**Data:**
◆ ◆ ◆
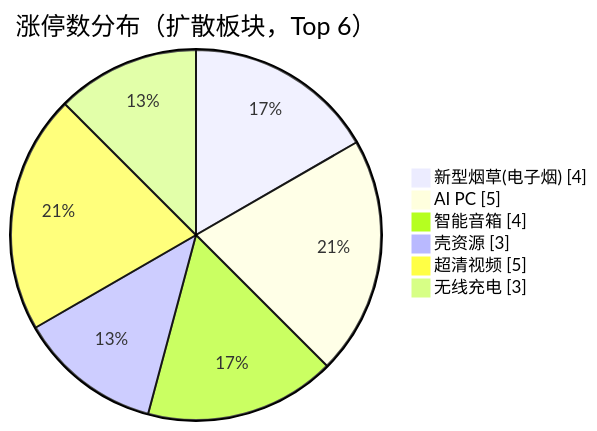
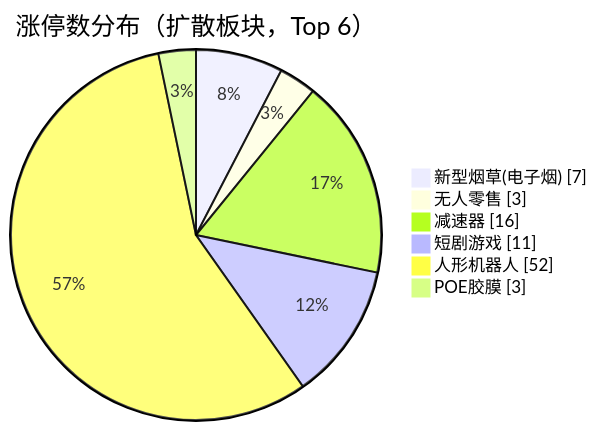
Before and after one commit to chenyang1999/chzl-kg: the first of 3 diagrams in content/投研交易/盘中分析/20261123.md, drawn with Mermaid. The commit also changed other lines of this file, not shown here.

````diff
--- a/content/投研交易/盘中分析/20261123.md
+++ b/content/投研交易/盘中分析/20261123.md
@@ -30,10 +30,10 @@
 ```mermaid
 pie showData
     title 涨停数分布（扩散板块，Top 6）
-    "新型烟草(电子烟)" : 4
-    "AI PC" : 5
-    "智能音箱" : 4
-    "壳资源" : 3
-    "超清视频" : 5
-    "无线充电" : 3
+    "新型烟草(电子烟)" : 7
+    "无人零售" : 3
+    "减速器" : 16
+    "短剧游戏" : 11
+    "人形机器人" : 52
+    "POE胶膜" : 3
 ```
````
◆ ◆ ◆
**Work item:**
Repeat each record verbatim, pictures excluded.

**Task solution:**
Before and after one commit to chenyang1999/chzl-kg: the first of 3 diagrams in content/投研交易/盘中分析/20261123.md, drawn with Mermaid. The commit also changed other lines of this file, not shown here.

````diff
--- a/content/投研交易/盘中分析/20261123.md
+++ b/content/投研交易/盘中分析/20261123.md
@@ -30,10 +30,10 @@
 ```mermaid
 pie showData
     title 涨停数分布（扩散板块，Top 6）
-    "新型烟草(电子烟)" : 4
-    "AI PC" : 5
-    "智能音箱" : 4
-    "壳资源" : 3
-    "超清视频" : 5
-    "无线充电" : 3
+    "新型烟草(电子烟)" : 7
+    "无人零售" : 3
+    "减速器" : 16
+    "短剧游戏" : 11
+    "人形机器人" : 52
+    "POE胶膜" : 3
 ```
````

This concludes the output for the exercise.